Candidate profiling: Use of predictive analytics in recruitment functions helps identify candidates who are ideal matches for the open roles. It gives insights not only from an organizational point of view but also from a candidate’s point of view. Both the company and the candidate benefit from finding the right fit.
Sentiment analysis: Using predictive analytics and AI algorithms, organizations can monitor employee sentiment and identify unhappy employees or those who are likely to leave, much earlier based on multiple HR data. This helps us take preventive action at the right time.
How do you see the role of managers in solidifying inclusion? How essential is manager sensitisation to enabling sustainable inclusion?
I feel that every individual in an organization has a role to play in creating an inclusive workplace. But managers have a key role in enabling sustainable inclusion. Therefore, it is imperative for managers, particularly, to believe in inclusion and be aligned with an organization’s DE&I goals.
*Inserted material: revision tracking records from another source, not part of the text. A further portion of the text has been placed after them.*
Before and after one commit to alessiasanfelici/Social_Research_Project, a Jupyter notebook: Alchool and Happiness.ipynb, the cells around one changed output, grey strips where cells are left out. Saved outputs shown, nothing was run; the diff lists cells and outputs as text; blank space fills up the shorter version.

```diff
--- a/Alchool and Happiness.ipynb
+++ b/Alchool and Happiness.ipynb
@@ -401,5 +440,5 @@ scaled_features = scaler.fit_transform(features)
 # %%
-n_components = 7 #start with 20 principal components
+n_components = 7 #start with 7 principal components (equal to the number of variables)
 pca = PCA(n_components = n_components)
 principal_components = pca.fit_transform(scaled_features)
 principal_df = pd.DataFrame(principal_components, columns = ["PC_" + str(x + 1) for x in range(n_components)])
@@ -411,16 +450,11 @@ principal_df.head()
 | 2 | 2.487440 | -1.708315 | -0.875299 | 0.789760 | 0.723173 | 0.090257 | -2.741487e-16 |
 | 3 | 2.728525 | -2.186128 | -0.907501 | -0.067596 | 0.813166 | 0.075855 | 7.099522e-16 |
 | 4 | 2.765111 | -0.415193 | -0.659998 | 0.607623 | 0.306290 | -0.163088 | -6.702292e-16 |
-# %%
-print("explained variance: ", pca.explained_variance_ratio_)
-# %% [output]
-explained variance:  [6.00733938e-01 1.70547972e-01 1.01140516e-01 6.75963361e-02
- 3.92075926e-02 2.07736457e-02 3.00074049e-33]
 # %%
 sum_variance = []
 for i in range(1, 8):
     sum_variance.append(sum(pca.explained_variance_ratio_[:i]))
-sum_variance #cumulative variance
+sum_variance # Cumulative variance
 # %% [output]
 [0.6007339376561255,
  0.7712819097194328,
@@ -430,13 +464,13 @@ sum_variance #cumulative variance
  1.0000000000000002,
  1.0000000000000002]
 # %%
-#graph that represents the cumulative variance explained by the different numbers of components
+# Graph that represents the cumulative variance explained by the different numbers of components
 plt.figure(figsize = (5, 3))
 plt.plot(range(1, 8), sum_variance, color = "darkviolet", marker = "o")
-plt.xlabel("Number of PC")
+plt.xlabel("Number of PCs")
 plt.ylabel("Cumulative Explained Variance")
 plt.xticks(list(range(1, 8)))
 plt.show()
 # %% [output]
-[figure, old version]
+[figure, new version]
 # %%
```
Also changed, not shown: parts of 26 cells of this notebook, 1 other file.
The managers should be trained and sensitize periodically to inculcate an inclusive environment. With the sensitization sessions they must create a workplace where employees can bring their whole self to work. To execute this task, organizations are using innovative and engaging methods such as quizzes, games, and skits to sensitize.
What are some of the biggest challenges prolonging sustainable DEI? How can organisations overcome these?
I feel the biggest challenge is to have a diverse and inclusive mindset and to believe that DE&I is not just the good thing to do but also the right thing to do. If the organization doesn’t have the right mindset, then whatever efforts you make, it will fall flat.
The second challenge is to get a buy-in of your DE&I ideas from the leadership that will involve resources and cost. Many companies are extensively investing in tech and resources to achieve their DE&I agenda.
To overcome these challenges, organizations must showcase the value of having DE&I rationale to the leadership. Research proves that a gender-balanced workforce leads to better productivity, better ROI, and better revenues. A diverse workforce inspires creativity and innovation. Additionally, organizations must also periodically conduct awareness and sensitization workshops for the leadership.
What are some ways to weave inclusion and allyship support in the flow of work, rather than occasional conversations?
DE&I efforts should not be limited to calendarized or special occasions but must be an ongoing practise. DE&I should be a culture, and building this culture requires a prolonged effort.
Here are some of the ways organizations can weave inclusion and Allyship:
- Mandatory awareness and sensitization workshops across levels
- Friendly, flexible and inclusive policies that is applicable to every employee
- Support and accommodation policy for the PwD and LGBTQ employees